By: Sarah Henderson, Michael Brauer and Roland Stull
Forest fire smoke © BLMOregon
Wildfires are a normal part of summer in British Columbia, but some years are worse than others. The summer of 2003 was the most extreme season on record, with 265,000 hectares burned, more than 45,000 people evacuated, an unprecedented 334 homes destroyed, and one volunteer firefighter lost. The fires during the summer of 2010 surpassed 2003, with an unprecedented 337,000 hectares burned, many of which had been decimated by the extensive mountain pine beetle infestation. The summer of the 2014 is shaping up to become the worst fire season on record, with 250,000 hectares already burned by early August. This pales when compared with the Northwest Territories, where more than three million hectares have already burned. Situations are similar for our American neighbors in Washington and Oregon.
Wildfires are terrifying when they pose a direct threat to the health of human populations, and British Columbians are fortunate that excellent emergency management has ensured that such incidents are rare. However, wildfires also pose an indirect and underappreciated threat to the health of the entire province via their smoke, which causes some of the worst air quality that most British Columbians will ever experience.
Dr. Sarah Henderson
Multiple studies in Canada and elsewhere have shown that that short, smoky episodes can have a wide range of health effects, from reduced birth weight for babies exposed in the womb through to small increases in premature death. People with heart and lung diseases are most sensitive to wildfire smoke, but absolutely everyone is affected by poor air quality on smoky days.

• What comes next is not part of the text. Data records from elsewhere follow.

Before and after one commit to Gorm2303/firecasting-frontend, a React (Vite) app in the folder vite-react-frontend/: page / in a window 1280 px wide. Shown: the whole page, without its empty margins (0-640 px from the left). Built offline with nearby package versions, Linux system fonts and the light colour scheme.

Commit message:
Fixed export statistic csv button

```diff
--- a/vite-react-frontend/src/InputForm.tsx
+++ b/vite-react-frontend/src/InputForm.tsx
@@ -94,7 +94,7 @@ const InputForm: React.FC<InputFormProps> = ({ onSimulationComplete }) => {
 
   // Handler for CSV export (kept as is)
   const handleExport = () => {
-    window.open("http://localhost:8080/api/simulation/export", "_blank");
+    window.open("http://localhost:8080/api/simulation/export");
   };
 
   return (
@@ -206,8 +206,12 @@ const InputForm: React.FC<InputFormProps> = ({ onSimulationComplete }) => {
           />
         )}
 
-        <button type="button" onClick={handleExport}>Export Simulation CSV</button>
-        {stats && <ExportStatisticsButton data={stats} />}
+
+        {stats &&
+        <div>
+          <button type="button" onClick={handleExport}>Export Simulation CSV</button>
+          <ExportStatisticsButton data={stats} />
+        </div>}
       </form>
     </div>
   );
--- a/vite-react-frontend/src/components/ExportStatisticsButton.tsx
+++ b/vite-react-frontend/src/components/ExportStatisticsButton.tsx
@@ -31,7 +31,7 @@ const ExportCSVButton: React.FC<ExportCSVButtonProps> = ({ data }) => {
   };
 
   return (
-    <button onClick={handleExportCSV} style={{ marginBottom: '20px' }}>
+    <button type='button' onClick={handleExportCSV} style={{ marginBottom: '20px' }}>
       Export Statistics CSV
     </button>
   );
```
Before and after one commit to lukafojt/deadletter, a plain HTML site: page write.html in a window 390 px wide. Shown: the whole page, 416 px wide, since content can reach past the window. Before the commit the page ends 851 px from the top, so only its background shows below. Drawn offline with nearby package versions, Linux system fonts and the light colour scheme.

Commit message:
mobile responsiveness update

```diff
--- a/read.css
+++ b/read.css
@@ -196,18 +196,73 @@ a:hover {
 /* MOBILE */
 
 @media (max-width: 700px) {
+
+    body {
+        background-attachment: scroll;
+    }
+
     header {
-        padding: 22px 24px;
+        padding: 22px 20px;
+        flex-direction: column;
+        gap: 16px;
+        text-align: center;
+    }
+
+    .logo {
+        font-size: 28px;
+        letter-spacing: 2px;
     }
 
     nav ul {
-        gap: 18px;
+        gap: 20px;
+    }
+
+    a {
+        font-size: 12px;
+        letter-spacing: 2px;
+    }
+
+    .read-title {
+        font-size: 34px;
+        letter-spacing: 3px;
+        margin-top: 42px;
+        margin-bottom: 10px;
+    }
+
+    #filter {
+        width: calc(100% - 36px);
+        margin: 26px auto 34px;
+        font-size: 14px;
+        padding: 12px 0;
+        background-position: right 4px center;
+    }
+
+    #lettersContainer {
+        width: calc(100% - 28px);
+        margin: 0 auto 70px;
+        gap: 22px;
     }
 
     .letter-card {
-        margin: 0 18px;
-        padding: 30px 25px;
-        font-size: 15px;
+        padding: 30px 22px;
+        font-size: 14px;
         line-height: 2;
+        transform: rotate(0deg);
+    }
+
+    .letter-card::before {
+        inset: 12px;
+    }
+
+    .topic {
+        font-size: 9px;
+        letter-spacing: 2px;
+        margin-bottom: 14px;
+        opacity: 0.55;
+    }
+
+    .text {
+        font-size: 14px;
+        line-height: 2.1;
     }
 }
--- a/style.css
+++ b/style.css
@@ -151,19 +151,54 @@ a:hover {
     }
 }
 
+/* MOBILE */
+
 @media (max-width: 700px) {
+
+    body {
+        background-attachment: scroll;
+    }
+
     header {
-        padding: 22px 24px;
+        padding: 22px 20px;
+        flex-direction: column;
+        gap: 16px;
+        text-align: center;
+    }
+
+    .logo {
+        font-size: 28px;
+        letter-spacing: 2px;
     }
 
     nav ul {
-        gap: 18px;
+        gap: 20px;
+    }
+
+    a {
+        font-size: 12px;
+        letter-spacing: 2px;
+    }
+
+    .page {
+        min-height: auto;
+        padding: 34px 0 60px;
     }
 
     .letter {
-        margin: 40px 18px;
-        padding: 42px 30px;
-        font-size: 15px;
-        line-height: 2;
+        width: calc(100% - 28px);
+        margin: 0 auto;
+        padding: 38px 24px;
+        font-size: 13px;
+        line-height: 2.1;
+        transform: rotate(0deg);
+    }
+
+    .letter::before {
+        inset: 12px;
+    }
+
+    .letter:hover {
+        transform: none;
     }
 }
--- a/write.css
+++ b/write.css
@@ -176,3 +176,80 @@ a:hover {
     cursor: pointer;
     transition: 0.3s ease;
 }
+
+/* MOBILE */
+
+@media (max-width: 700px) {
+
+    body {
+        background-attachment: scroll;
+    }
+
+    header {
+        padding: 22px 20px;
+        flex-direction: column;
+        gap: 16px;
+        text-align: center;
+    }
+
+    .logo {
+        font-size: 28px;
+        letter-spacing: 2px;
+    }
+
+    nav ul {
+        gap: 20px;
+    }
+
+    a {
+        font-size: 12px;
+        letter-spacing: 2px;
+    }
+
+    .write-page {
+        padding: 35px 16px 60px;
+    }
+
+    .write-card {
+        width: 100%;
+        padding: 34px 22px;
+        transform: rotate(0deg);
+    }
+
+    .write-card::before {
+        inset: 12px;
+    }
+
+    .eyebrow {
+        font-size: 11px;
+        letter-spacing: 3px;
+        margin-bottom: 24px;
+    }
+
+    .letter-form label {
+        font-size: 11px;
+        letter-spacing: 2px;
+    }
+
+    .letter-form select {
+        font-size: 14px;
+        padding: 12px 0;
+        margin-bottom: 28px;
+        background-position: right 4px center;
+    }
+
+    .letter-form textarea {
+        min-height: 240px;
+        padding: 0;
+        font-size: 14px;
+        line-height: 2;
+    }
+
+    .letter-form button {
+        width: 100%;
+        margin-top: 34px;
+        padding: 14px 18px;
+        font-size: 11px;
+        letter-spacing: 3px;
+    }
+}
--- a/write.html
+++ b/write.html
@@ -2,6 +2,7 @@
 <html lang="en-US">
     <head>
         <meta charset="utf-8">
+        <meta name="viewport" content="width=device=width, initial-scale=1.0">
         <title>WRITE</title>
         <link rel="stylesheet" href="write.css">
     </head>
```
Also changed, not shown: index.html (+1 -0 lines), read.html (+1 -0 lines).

Those with heart and lung diseases, who live near affected areas, should ensure that they have ample rescue medication available, and that they have a plan for seeking care if rescue medications are inadequate to control exacerbations. Everyone who is bothered by the smoke should think about ways to access cleaner air, including the use of a high efficiency particular air (HEPA) filter in at least one area of the home. The BC Centre for Disease Control recently published a review of the evidence for clean air shelters as one of the most effective methods for reducing smoke exposure.
Dr. Roland Stull
Furthermore, smoke from large wildfires can be transported around the globe, meaning that fires in British Columbia can contribute to global pollution and that British Columbians are exposed to smoke from fires elsewhere. We know that chronic exposure to similar pollution from fossil fuels leads to the development of chronic diseases, so more smoky days threaten to offset the public health benefits of stricter controls on other sources.
It is impossible to regulate smoke from wildfires, so our best collective and individual defense strategy is to be prepared. University of British Columbia researchers are collaborating provincially, nationally, and internationally to achieve this goal. Since the summer of 2010 the BC Ministry of Environment has partnered with Dr. Roland Stull’s group (Earth, Ocean and Atmospheric Sciences) on the BlueSky smoke forecasting model, which predicts where smoke from current fires will travel over the upcoming days.
Dr. Michael Brauer
After the 2010 season Dr. Michael Brauer’s group (School of Population and Public Health) conducted an evaluation of BlueSky as a tool for public health protection, and found that forecasts could be used to predict population health impacts during extreme fire periods. Based on those results Dr. Sarah Henderson’s group (BC Centre for Disease Control) has incorporated BlueSky data into the BC Asthma Monitoring System, which is used to detect significant increases in daily doctor visits and medications dispensed for asthma across the province. This work puts UBC research at the cutting edge of forecasting the air quality and health impacts of wildfire smoke.
Wildfires affect everyone in British Columbia, even those who are far removed from the burning. As the global climate changes we may have more fires and larger fires, so we need to be aware of and prepared for the direct threat to a small percentage of the population and the indirect threat to the entire population.
This work has been supported by multiyear funding from Health Canada the Canadian Safety and Security Program (CSSP-2012-CP-1182), which is managed by Defence Research and Development Canada’s Centre for Security Science, in partnership with Public Safety Canada.